When gdb breaks at 0x7c00, we can analyze the state of the VM before it has executed any instructions contained in M6414490.IMG. We can then step through each instruction (stepi) and examine how the registers and stack change. At this point, the video output looks like this:
Figure 22: QEMU Video output before any MenuetOS 64-specific instructions have been executed.
Let’s try setting a breakpoint after this line of code executes, at memory address 0x7c56:
0000:7c54 cd 10 INT 0x10
If we let execution continue to this break point, the video output changes to look like this:
Figure 23: QEMU Video Output after the rest of the MenuetOS 64 image is loaded from floppy into memory.

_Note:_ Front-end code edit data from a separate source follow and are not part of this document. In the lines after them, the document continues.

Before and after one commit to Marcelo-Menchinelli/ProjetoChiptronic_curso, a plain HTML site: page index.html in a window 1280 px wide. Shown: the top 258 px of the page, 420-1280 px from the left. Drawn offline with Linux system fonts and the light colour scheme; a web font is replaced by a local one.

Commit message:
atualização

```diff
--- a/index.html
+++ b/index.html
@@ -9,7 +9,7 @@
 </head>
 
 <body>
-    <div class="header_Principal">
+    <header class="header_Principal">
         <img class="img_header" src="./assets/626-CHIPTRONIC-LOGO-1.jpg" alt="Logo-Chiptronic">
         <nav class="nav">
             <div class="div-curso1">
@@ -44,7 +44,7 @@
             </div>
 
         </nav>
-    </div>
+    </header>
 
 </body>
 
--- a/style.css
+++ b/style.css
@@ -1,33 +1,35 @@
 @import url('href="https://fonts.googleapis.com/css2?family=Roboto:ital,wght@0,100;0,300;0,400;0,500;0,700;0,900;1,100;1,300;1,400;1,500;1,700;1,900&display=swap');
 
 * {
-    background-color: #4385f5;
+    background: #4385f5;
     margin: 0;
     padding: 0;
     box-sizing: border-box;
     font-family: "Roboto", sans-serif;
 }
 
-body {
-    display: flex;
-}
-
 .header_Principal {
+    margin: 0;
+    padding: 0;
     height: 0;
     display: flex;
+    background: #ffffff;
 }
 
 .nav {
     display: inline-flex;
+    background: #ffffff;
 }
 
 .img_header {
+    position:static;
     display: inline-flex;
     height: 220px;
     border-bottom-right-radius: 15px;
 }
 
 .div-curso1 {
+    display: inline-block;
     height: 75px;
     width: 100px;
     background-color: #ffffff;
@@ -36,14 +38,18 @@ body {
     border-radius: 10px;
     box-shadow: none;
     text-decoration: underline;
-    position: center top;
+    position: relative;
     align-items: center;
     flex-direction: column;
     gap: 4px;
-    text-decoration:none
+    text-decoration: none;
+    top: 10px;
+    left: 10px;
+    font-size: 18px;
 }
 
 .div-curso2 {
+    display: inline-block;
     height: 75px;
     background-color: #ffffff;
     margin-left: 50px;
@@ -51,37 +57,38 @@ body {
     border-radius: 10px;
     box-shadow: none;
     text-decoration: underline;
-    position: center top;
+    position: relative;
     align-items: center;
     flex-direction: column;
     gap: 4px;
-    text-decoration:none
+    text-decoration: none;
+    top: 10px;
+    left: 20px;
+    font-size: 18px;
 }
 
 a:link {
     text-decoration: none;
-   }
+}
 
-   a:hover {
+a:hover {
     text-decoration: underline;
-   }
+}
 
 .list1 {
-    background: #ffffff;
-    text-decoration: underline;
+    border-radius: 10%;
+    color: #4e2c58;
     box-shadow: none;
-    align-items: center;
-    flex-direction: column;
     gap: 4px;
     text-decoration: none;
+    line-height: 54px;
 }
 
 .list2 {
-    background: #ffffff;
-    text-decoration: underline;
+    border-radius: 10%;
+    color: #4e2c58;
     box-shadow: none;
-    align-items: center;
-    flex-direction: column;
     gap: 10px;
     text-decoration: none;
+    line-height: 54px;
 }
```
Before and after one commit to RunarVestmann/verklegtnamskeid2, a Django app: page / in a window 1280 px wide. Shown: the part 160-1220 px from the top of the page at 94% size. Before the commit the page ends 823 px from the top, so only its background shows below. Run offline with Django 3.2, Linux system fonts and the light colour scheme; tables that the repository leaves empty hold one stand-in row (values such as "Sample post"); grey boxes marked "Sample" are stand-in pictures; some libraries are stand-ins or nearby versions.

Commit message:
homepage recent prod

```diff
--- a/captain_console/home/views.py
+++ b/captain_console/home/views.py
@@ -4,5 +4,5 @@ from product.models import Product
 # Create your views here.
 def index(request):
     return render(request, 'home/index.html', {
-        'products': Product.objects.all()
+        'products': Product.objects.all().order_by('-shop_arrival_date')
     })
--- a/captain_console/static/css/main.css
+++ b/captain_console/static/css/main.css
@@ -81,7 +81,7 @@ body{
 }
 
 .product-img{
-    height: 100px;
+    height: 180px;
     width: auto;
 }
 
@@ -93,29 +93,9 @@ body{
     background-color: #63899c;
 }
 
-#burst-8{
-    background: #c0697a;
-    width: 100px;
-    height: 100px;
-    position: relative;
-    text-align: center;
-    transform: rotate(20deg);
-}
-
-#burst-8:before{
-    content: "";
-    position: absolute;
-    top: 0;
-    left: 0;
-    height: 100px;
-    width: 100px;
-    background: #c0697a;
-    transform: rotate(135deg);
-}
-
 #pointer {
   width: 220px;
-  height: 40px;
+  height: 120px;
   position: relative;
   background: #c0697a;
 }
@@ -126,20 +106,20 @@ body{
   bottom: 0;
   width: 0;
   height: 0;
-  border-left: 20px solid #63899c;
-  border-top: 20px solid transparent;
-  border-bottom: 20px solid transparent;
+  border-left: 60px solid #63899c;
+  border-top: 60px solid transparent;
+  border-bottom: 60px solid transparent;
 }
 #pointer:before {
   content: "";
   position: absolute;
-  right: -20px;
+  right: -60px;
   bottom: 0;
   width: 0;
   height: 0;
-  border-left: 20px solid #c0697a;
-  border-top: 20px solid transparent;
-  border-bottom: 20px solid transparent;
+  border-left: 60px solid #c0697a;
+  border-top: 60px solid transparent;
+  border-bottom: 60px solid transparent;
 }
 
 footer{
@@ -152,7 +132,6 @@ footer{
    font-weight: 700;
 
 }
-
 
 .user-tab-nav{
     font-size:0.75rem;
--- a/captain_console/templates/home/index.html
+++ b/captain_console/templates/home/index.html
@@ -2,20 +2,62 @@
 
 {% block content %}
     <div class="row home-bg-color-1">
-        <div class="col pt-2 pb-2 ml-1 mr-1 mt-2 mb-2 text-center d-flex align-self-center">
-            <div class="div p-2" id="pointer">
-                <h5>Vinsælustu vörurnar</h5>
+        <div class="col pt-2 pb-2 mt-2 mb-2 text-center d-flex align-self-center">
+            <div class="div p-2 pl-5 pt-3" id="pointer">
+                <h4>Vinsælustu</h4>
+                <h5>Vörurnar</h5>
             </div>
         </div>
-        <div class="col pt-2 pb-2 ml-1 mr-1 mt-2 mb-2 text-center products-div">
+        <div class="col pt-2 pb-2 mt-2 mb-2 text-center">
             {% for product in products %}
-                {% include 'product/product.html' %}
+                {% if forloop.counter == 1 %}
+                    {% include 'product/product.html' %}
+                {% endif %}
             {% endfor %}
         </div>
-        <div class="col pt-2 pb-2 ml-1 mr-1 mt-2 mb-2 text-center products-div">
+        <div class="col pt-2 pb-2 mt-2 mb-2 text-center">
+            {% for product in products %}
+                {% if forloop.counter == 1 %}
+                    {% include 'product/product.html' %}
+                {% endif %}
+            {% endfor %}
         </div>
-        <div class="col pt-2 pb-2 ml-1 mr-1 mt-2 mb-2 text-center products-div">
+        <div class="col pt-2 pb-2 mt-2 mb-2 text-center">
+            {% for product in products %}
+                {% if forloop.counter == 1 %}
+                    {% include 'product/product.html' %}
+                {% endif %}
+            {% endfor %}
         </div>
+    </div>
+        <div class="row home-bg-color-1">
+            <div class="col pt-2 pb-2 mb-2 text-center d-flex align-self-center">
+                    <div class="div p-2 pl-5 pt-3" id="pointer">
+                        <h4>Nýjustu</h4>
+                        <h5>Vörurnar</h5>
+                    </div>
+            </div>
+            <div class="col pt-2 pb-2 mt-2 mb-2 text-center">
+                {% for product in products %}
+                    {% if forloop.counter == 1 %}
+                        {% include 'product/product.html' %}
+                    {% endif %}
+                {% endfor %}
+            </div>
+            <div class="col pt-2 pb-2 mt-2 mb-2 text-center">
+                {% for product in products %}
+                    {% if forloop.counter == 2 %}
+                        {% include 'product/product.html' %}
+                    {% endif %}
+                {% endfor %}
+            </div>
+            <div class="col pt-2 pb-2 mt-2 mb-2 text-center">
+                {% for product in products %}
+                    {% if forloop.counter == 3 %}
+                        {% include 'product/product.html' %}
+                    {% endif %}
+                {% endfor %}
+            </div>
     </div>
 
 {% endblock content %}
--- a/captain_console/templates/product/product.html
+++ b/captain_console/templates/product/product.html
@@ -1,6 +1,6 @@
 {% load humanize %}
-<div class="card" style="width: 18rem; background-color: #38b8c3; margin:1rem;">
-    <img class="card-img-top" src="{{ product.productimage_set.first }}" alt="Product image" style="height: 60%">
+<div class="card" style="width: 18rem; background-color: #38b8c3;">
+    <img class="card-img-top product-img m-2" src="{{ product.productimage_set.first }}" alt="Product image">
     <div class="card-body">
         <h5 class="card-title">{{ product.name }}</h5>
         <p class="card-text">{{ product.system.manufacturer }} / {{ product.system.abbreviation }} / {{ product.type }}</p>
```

The video output displays a long string of periods (ASCII: 0x2e); one for each disk sector loaded from the virtual floppy disk. The period string is concluded by a forward slash (ASCII: 0x2f). This forward slash signifies that the kernel has been loaded and that all periods that will follow signify the configuration data being loaded from disk into memory.
What happens at the end of the PBL under normal operating systems, when all disk sectors have been read into memory as expected? We know that the far return is going to jump to physical memory address 0x10000, so let us see what kind of data exists at this memory address at this point.
(gdb) x/i 0x10000 0x10000: jmp 0x10776
Unfortunately, setting a breakpoint at 0x10000 results in a GDB error:
Program received signal SIGTRAP, Trace/breakpoint trap.
But we do know now that immediately upon execution of this instruction the kernel will JMP to memory address 0x10776, and setting a breakpoint there will pause execution as expected.
We also find that the location of this code is at offset 0xf400 in the M6414490.IMG file.
This has been a brief look at the primary bootloader for MenuetOS 64-bit.